EXERCISE DETAILS: Each record that follows is to be duplicated exactly, though its pictures are not.
★ ★ ★ ★ ★ ★ ★
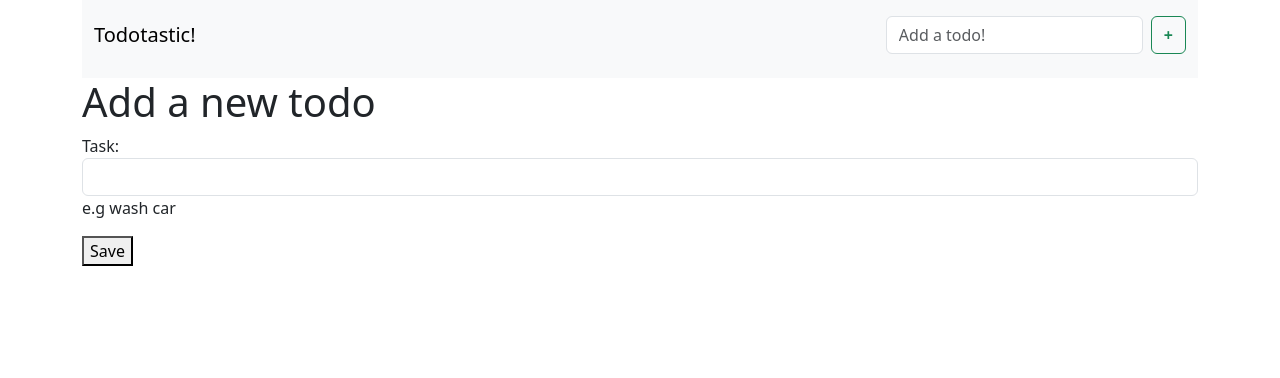
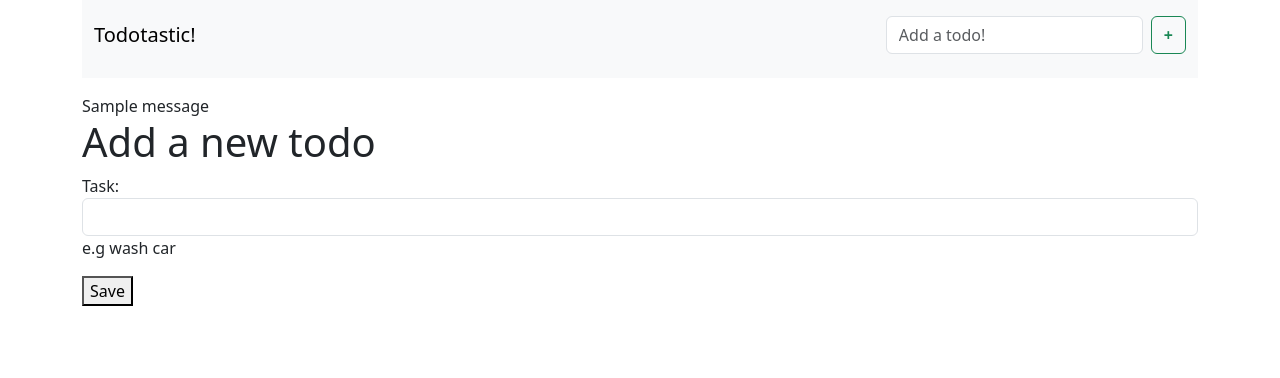
Before and after one commit to clarapenn/Todotastic, a Django app: page /todo/add/ in a window 1280 px wide. Shown: the top 378 px of the page. Run offline with Django 3.2, Linux system fonts and the light colour scheme; tables that the repository leaves empty hold one stand-in row (values such as "Sample post"); one stand-in notice (Sample message) is shown; some libraries are stand-ins or nearby versions.

Commit message:
Show a message when a Todo is added or edited
Uses Django's built-in messages framework

```diff
--- a/todo/templates/base.html
+++ b/todo/templates/base.html
@@ -39,6 +39,15 @@
       </nav>
 
     <main>
+        <div class='messages-wrapper mt-3'>
+        {% if messages %}
+            {% for message in messages %}
+                <div{% if message.tags %} class="{{ message.tags }}"{% endif %}>
+                    {{ message }}
+                </div>
+            {% endfor %}
+        {% endif %}
+        </div>
         {% block content %} {% endblock content %}
     </main>
 
--- a/todo/views.py
+++ b/todo/views.py
@@ -2,6 +2,7 @@ from django.shortcuts import redirect, render, get_object_or_404
 from todo.models import Todo
 from todo.forms import TodoForm, CompletionForm, AddForm
 from django.views.decorators.http import require_POST
+from django.contrib import messages
 
 
 def list_todos(request):
@@ -34,10 +35,12 @@ def todo_add_edit(request, todo_id=None):
         todo = get_object_or_404(Todo, id=todo_id)
         form_class = TodoForm
         redirect_args = ("todo-detail", todo_id)
+        success_message = "Todo updated!"
     else:
         todo = None
         form_class = AddForm
         redirect_args = ("todo-list",)
+        success_message = "It's on the list!"
 
     # If the user has submitted the form, that will be
     # with a POST request. Let's process that submitted data
@@ -49,6 +52,7 @@ def todo_add_edit(request, todo_id=None):
             # which updates the fields of the todo instance we passed in
             # when we made the form a few lines earlier
 
+            messages.success(request, success_message, extra_tags="alert alert-success")
             # After editing, send the user to a page where they can see the result
             return redirect(*redirect_args)
         else:
```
★ ★ ★ ★ ★ ★ ★
TASK OUTPUT:
Before and after one commit to clarapenn/Todotastic, a Django app: page /todo/add/ in a window 1280 px wide. Shown: the top 378 px of the page. Run offline with Django 3.2, Linux system fonts and the light colour scheme; tables that the repository leaves empty hold one stand-in row (values such as "Sample post"); one stand-in notice (Sample message) is shown; some libraries are stand-ins or nearby versions.

Commit message:
Show a message when a Todo is added or edited
Uses Django's built-in messages framework

```diff
--- a/todo/templates/base.html
+++ b/todo/templates/base.html
@@ -39,6 +39,15 @@
       </nav>
 
     <main>
+        <div class='messages-wrapper mt-3'>
+        {% if messages %}
+            {% for message in messages %}
+                <div{% if message.tags %} class="{{ message.tags }}"{% endif %}>
+                    {{ message }}
+                </div>
+            {% endfor %}
+        {% endif %}
+        </div>
         {% block content %} {% endblock content %}
     </main>
 
--- a/todo/views.py
+++ b/todo/views.py
@@ -2,6 +2,7 @@ from django.shortcuts import redirect, render, get_object_or_404
 from todo.models import Todo
 from todo.forms import TodoForm, CompletionForm, AddForm
 from django.views.decorators.http import require_POST
+from django.contrib import messages
 
 
 def list_todos(request):
@@ -34,10 +35,12 @@ def todo_add_edit(request, todo_id=None):
         todo = get_object_or_404(Todo, id=todo_id)
         form_class = TodoForm
         redirect_args = ("todo-detail", todo_id)
+        success_message = "Todo updated!"
     else:
         todo = None
         form_class = AddForm
         redirect_args = ("todo-list",)
+        success_message = "It's on the list!"
 
     # If the user has submitted the form, that will be
     # with a POST request. Let's process that submitted data
@@ -49,6 +52,7 @@ def todo_add_edit(request, todo_id=None):
             # which updates the fields of the todo instance we passed in
             # when we made the form a few lines earlier
 
+            messages.success(request, success_message, extra_tags="alert alert-success")
             # After editing, send the user to a page where they can see the result
             return redirect(*redirect_args)
         else:
```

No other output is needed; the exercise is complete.